“How did you make a communication board playground sign?”. That is a question I’ve gotten asked a lot. In the spring of 2018, I was sitting at the hospital with my dad. He was very sick, and I wanted to be there to keep a close eye on him. I spent a lot of time scrolling on Facebook that night. As I was scrolling, I came across a communication board playground sign. It was the first time I’d ever seen one! I immediately took a screenshot and sent it to my boss. The next year was very difficult, as I lost my dad to leukemia, so the playground sign was put on the back burner. In late 2019, I got the ball rolling again when I wrote a grant for the playground sign.
Funding For AAC Playground Sign
Finding funding for a communication board playground sign is the biggest barrier. I wrote a grant within my local school district for funding. If you don’t have a grant source available, there are several other ways to obtain funding. Think outside the box! Could you talk to the parent group at your school? What about joining forces with a local boy scout or girl scout troop? With permission from your district, maybe start a fundraiser or a DonorsChoose project. Do your research first, so you know what the cost will be for the sign. Don’t forget about the cost of the posts and installation. In my case, I talked to the grounds crew in my school district. They loved the idea of the playground sign so much that they are going to provide the posts and installation at no cost!
Pictures For The Communication Board
Another question you might have is “where do I get the pictures?”. I recommend getting together with your speech/language pathologist to decide what type of symbols to use. If you want to place a sign at a community playground, see if a local speech/language pathologist will join your planning team. It is important to put a lot of thought and discussion into the symbol selection stage of planning. Core vocabulary is very popular right now and is a great option for a communication playground sign. The professionals at my school chose to have two different options. One is a core vocabulary sign, and one sign with fringe words. This is because we have several little learners who use a visual communication book that consists of mostly fringe words (nouns). You can read more about the difference here.
One part of designing the playground sign that can get more expensive can be hiring a graphic designer to make sure the file is in the correct resolution and format. I have a good friend who helped me with this piece. You also need to be sure to get permission from the clip artist or company who makes the symbols (Boardmaker, Smarty Symbols, etc..). For the more simplistic fringe communication board, I used clipart from Educlips. Sarah is amazing to work with!
Choosing A Printing Company For The Communication Board
This is one of the most difficult parts. As an educator, I really don’t know much about the graphic design or printing world! I reached out to a neighboring school district in Minnesota (South Washington County Schools) because I knew they had AAC playground signs. They were so kind. We didn’t have to reinvent the wheel because they generously shared their core vocabulary board design and the printing company they used. The printing company I used is Impression Signs And Graphics in Oakdale, Minnesota. Eric is wonderful to work with. The signs are weatherproof and are an affordable price (less than $150 per “side”). How can you beat that?
More From Autism Little Learners
In addition to a playground sign, a visual schedule can prepare children for what to expect during their day.
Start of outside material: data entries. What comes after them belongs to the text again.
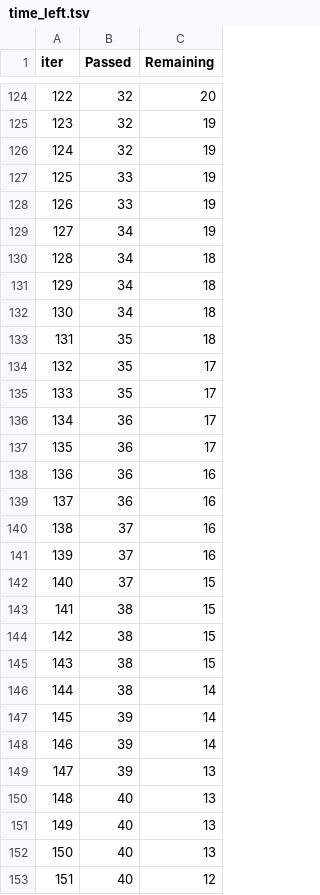
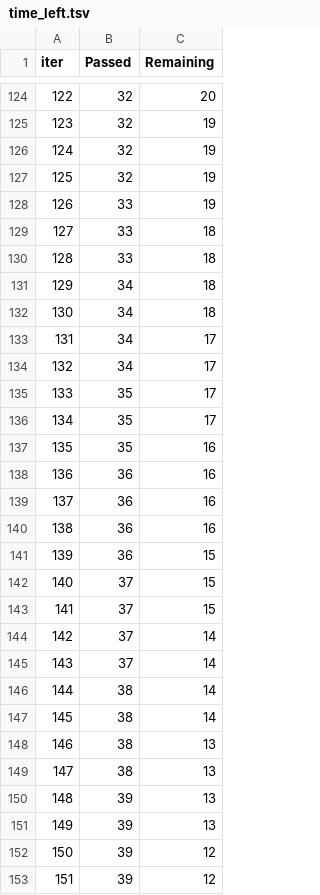
Before and after one commit to AndrewSperansky/mlpromo, a TSV file: catboost_info/time_left.tsv, drawn as a sheet; only a part is shown, gaps mark what is left out; the diff covers the shown part only.

```diff
--- a/catboost_info/time_left.tsv
+++ b/catboost_info/time_left.tsv
@@ -126,28 +126,28 @@ iter	Passed	Remaining
 124	32	19
-125	33	19
+125	32	19
 126	33	19
-127	34	19
-128	34	18
+127	33	18
+128	33	18
 129	34	18
 130	34	18
-131	35	18
-132	35	17
+131	34	17
+132	34	17
 133	35	17
-134	36	17
-135	36	17
+134	35	17
+135	35	16
 136	36	16
 137	36	16
-138	37	16
-139	37	16
+138	36	16
+139	36	15
 140	37	15
-141	38	15
-142	38	15
-143	38	15
+141	37	15
+142	37	14
+143	37	14
 144	38	14
-145	39	14
-146	39	14
-147	39	13
-148	40	13
-149	40	13
-150	40	13
-151	40	12
+145	38	14
+146	38	13
+147	38	13
+148	39	13
+149	39	13
+150	39	12
+151	39	12
```
Also changed, not shown: 93 edited cells elsewhere in this file, 12 other files.
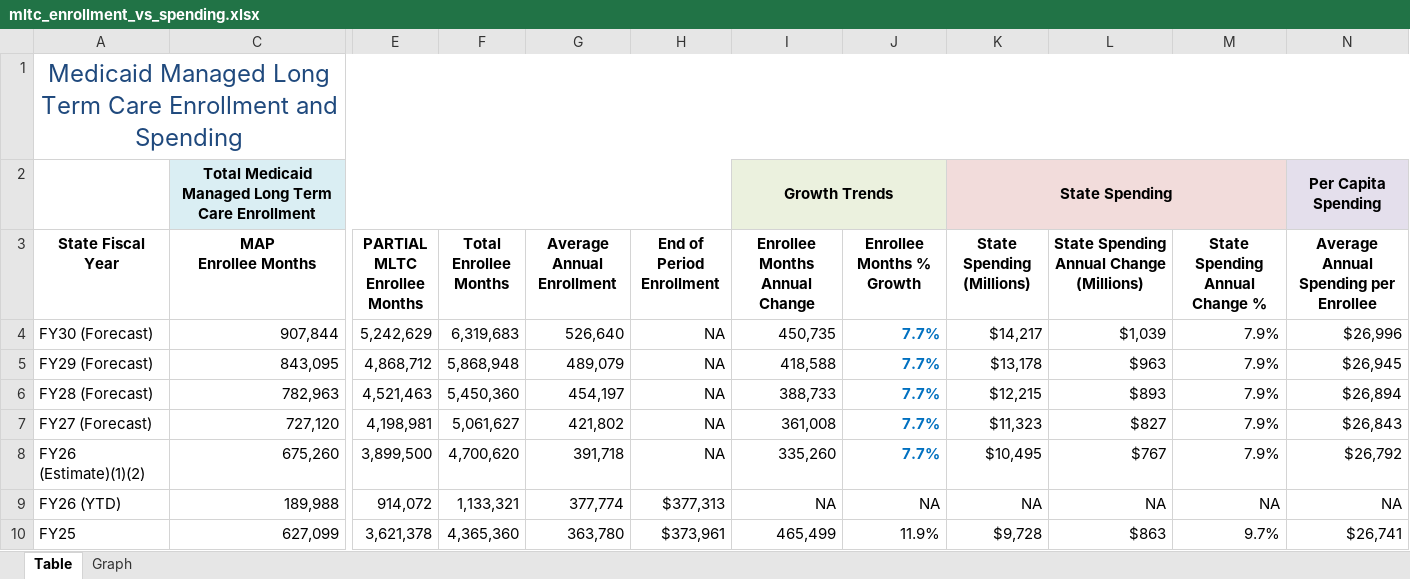
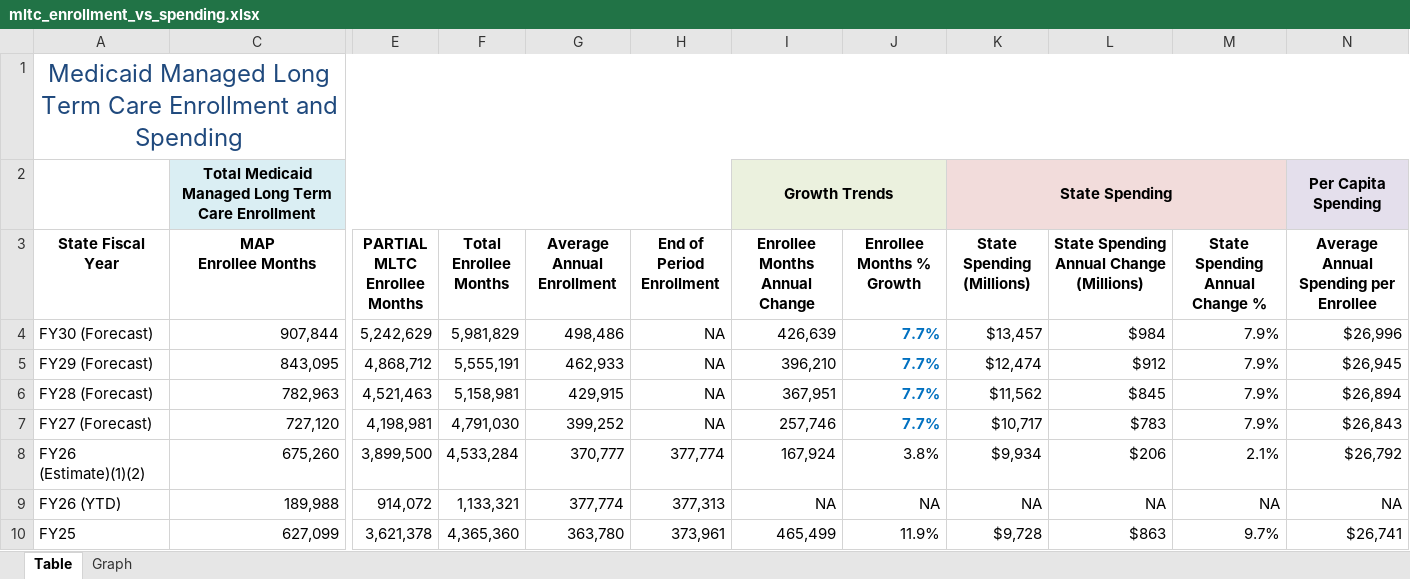
Before and after one commit to steptwopolicy/s2p_data_analyses, an Excel workbook: mltc_enrollment_vs_spending.xlsx, sheet Table, drawn as a sheet; only a part is shown, gaps mark what is left out; values as stored, in another font and other column widths than the file's, no borders; the diff covers the shown part only; the diff names each change by its address in the sheet, - before the commit and + after, or states it on an @@ line.

```diff
--- a/mltc_enrollment_vs_spending.xlsx (sheet Table)
+++ b/mltc_enrollment_vs_spending.xlsx (sheet Table)
-F4 (Total Enrollee Months): 6,319,683
+F4 (Total Enrollee Months): 5,981,829
-G4 (Average Annual Enrollment): 526,640
+G4 (Average Annual Enrollment): 498,486
-I4 (Enrollee Months Annual Change): 450,735
+I4 (Enrollee Months Annual Change): 426,639
-K4 (State Spending (Millions)): $14,217
+K4 (State Spending (Millions)): $13,457
-L4: $1,039
+L4: $984
-F5 (Total Enrollee Months): 5,868,948
+F5 (Total Enrollee Months): 5,555,191
-G5 (Average Annual Enrollment): 489,079
+G5 (Average Annual Enrollment): 462,933
-I5 (Enrollee Months Annual Change): 418,588
+I5 (Enrollee Months Annual Change): 396,210
-K5 (State Spending (Millions)): $13,178
+K5 (State Spending (Millions)): $12,474
-L5: $963
+L5: $912
-F6 (Total Enrollee Months): 5,450,360
+F6 (Total Enrollee Months): 5,158,981
-G6 (Average Annual Enrollment): 454,197
+G6 (Average Annual Enrollment): 429,915
-I6 (Enrollee Months Annual Change): 388,733
+I6 (Enrollee Months Annual Change): 367,951
-K6 (State Spending (Millions)): $12,215
+K6 (State Spending (Millions)): $11,562
-L6: $893
+L6: $845
-F7 (Total Enrollee Months): 5,061,627
+F7 (Total Enrollee Months): 4,791,030
-G7 (Average Annual Enrollment): 421,802
+G7 (Average Annual Enrollment): 399,252
-I7 (Enrollee Months Annual Change): 361,008
+I7 (Enrollee Months Annual Change): 257,746
-K7 (State Spending (Millions)): $11,323
+K7 (State Spending (Millions)): $10,717
-L7: $827
+L7: $783
-F8 (Total Enrollee Months): 4,700,620
+F8 (Total Enrollee Months): 4,533,284
-G8 (Average Annual Enrollment): 391,718
+G8 (Average Annual Enrollment): 370,777
-H8 (End of Period Enrollment): NA
+H8 (End of Period Enrollment): 377,774
-I8 (Enrollee Months Annual Change): 335,260
+I8 (Enrollee Months Annual Change): 167,924
-J8 (Enrollee Months % Growth): 7.7%
+J8 (Enrollee Months % Growth): 3.8%
@@ J8 bold: on → off, text colour: #0070C0 → black @@
-K8 (State Spending (Millions)): $10,495
+K8 (State Spending (Millions)): $9,934
-L8: $767
+L8: $206
-M8 (State Spending Annual Change %): 7.9%
+M8 (State Spending Annual Change %): 2.1%
-H9 (End of Period Enrollment): $377,313
+H9 (End of Period Enrollment): 377,313
-H10 (End of Period Enrollment): $373,961
+H10 (End of Period Enrollment): 373,961
```
Also changed, not shown: 11 edited cells elsewhere in this sheet, formulas that keep their value, mmc_enrollment_vs_spending.xlsx.
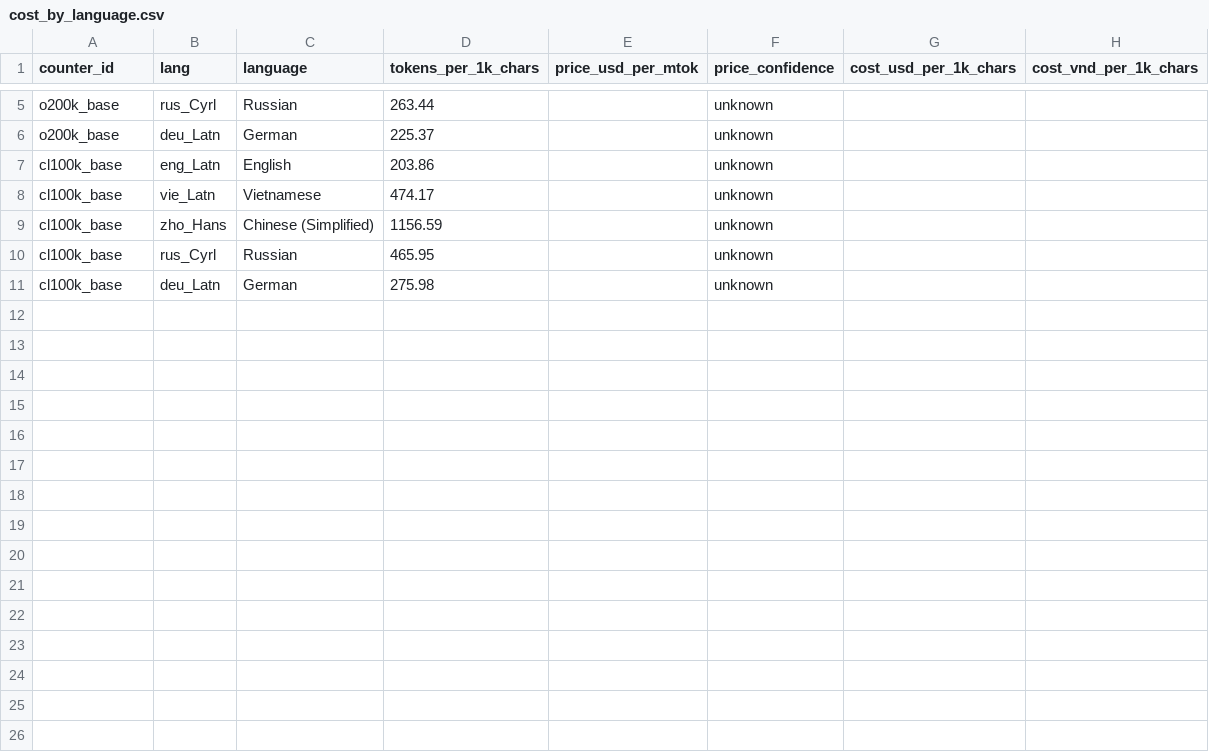
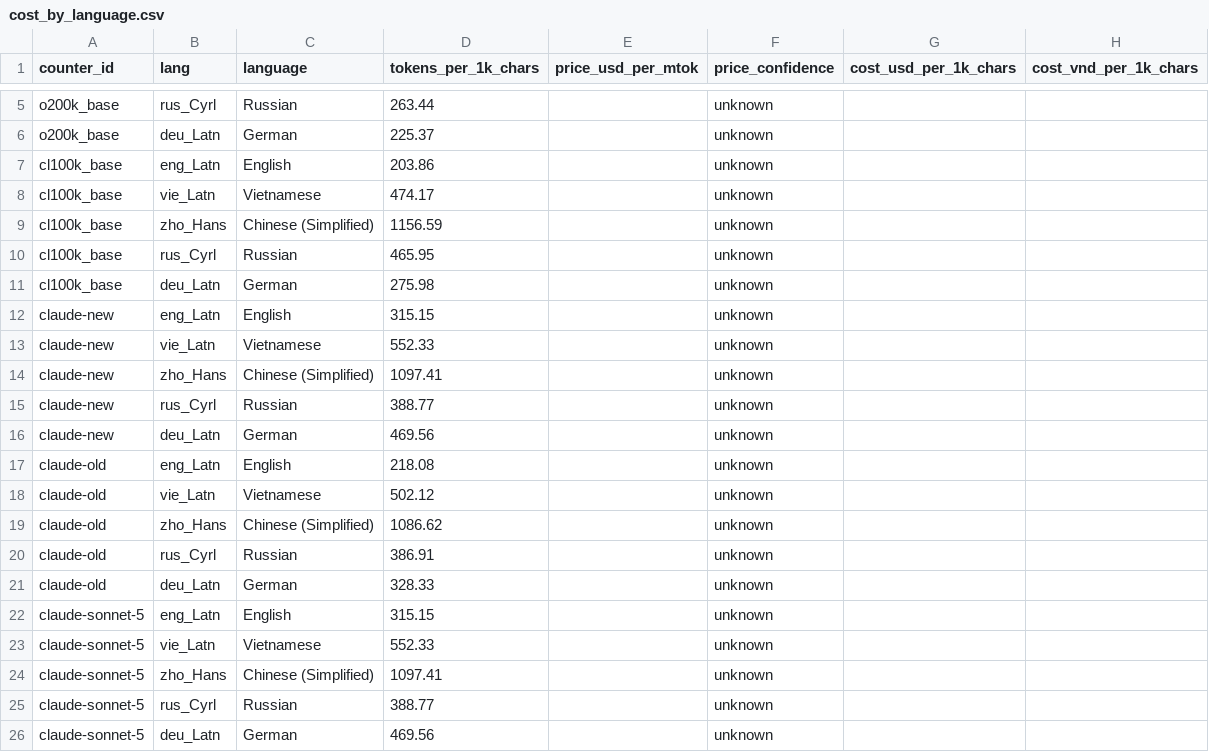
Before and after one commit to aeonic-asia/aeonic-llm-token-cost-by-language, a CSV file: eval/results/cost_by_language.csv, drawn as a sheet; only a part is shown, gaps mark what is left out.

```diff
--- a/eval/results/cost_by_language.csv
+++ b/eval/results/cost_by_language.csv
@@ -11 +11,16 @@ cl100k_base,rus_Cyrl,Russian,465.95,,unknown,,
 cl100k_base,deu_Latn,German,275.98,,unknown,,
+claude-new,eng_Latn,English,315.15,,unknown,,
+claude-new,vie_Latn,Vietnamese,552.33,,unknown,,
+claude-new,zho_Hans,Chinese (Simplified),1097.41,,unknown,,
+claude-new,rus_Cyrl,Russian,388.77,,unknown,,
+claude-new,deu_Latn,German,469.56,,unknown,,
+claude-old,eng_Latn,English,218.08,,unknown,,
+claude-old,vie_Latn,Vietnamese,502.12,,unknown,,
+claude-old,zho_Hans,Chinese (Simplified),1086.62,,unknown,,
+claude-old,rus_Cyrl,Russian,386.91,,unknown,,
+claude-old,deu_Latn,German,328.33,,unknown,,
+claude-sonnet-5,eng_Latn,English,315.15,,unknown,,
+claude-sonnet-5,vie_Latn,Vietnamese,552.33,,unknown,,
+claude-sonnet-5,zho_Hans,Chinese (Simplified),1097.41,,unknown,,
+claude-sonnet-5,rus_Cyrl,Russian,388.77,,unknown,,
+claude-sonnet-5,deu_Latn,German,469.56,,unknown,,
```
Also changed, not shown: eval/results/aggregate_counts.csv, eval/results/premium_by_language.csv, 10 other files.
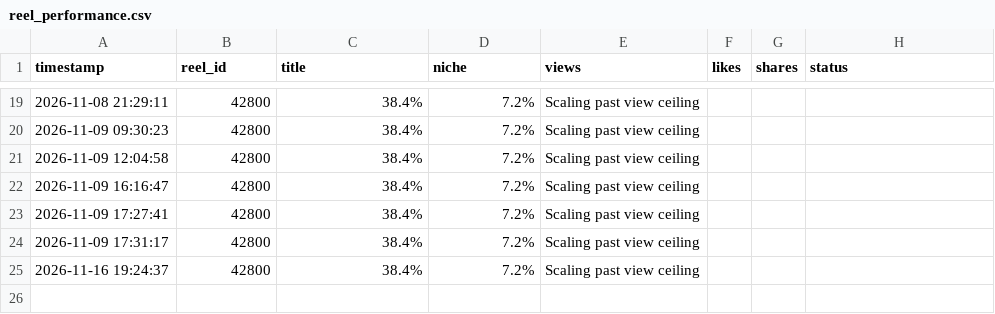
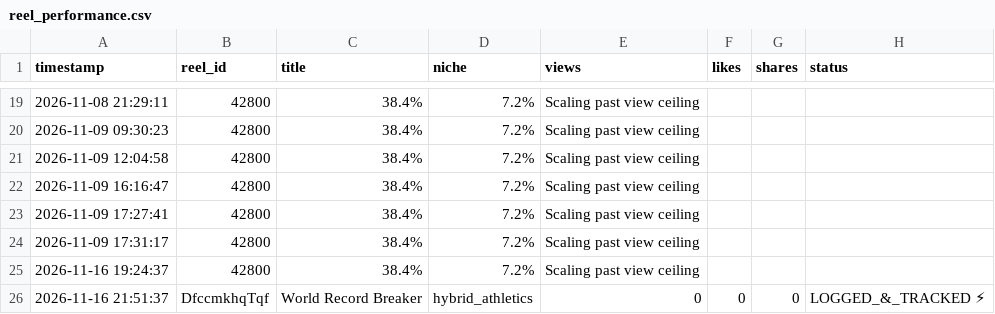
Before and after one commit to EAKVision/EAKV-Reels, a CSV file: reel_performance.csv, drawn as a sheet; only a part is shown, gaps mark what is left out; the diff names each change by its address in the sheet, - before the commit and + after, or states it on an @@ line.

Commit message:
feat: complete batch reels, system guide, and persistent lead webhook

```diff
--- a/reel_performance.csv
+++ b/reel_performance.csv
+row 26: 2026-11-16 21:51:37 | DfccmkhqTqf | World Record Breaker | hybrid_athletics | 0 | 0 | 0 | LOGGED_&_TRACKED ⚡
```
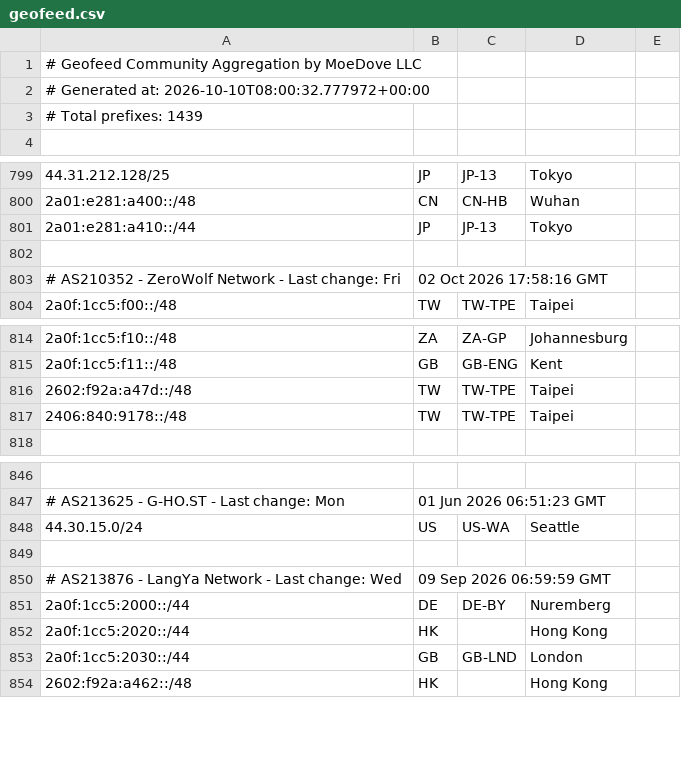
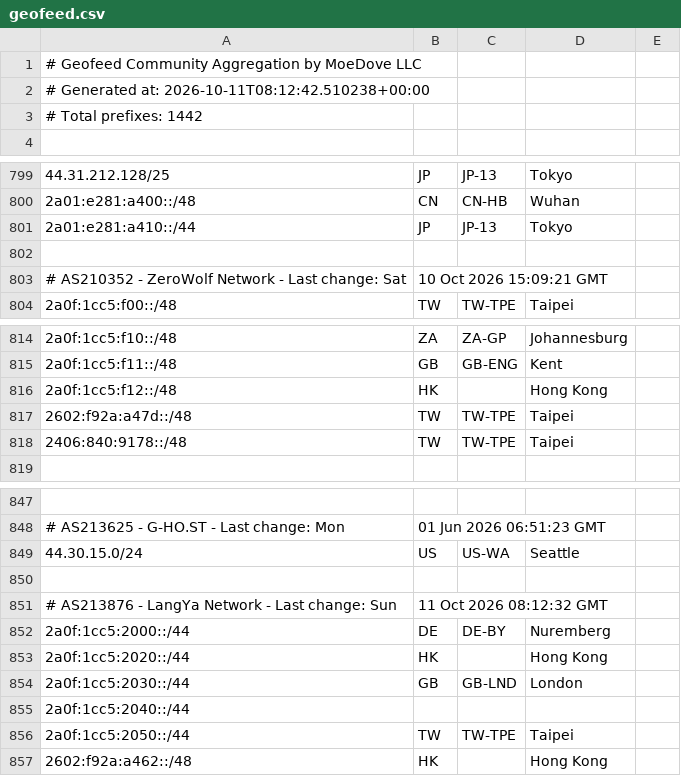
Before and after one commit to MoeDove-LLC/moegeo, a CSV file: output/geofeed.csv, drawn as a sheet; only a part is shown, gaps mark what is left out.

```diff
--- a/output/geofeed.csv
+++ b/output/geofeed.csv
@@ -1,4 +1,4 @@
 # Geofeed Community Aggregation by MoeDove LLC
-# Generated at: 2026-10-10T08:00:32.777972+00:00
-# Total prefixes: 1439
+# Generated at: 2026-10-11T08:12:42.510238+00:00
+# Total prefixes: 1442
 
@@ -802,3 +802,3 @@
 
-# AS210352 - ZeroWolf Network - Last change: Fri, 02 Oct 2026 17:58:16 GMT
+# AS210352 - ZeroWolf Network - Last change: Sat, 10 Oct 2026 15:09:21 GMT
 2a0f:1cc5:f00::/48,TW,TW-TPE,Taipei,
@@ -815,2 +815,3 @@
 2a0f:1cc5:f11::/48,GB,GB-ENG,Kent,
+2a0f:1cc5:f12::/48,HK,,Hong Kong,
 2602:f92a:a47d::/48,TW,TW-TPE,Taipei,
@@ -849,3 +850,3 @@
 
-# AS213876 - LangYa Network - Last change: Wed, 09 Sep 2026 06:59:59 GMT
+# AS213876 - LangYa Network - Last change: Sun, 11 Oct 2026 08:12:32 GMT
 2a0f:1cc5:2000::/44,DE,DE-BY,Nuremberg,
@@ -853,2 +854,4 @@
 2a0f:1cc5:2030::/44,GB,GB-LND,London,
+2a0f:1cc5:2040::/44,,,,
+2a0f:1cc5:2050::/44,TW,TW-TPE,Taipei,
 2602:f92a:a462::/48,HK,,Hong Kong,
```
A visual communication book can help pre-verbal or non-speaking autistic children. It allows them to learn to effectively communicate with others using a visual modality. Both of these are ways of teaching children with autism using best practice strategies.
Be sure to grab the free Visual Supports Starter Set too!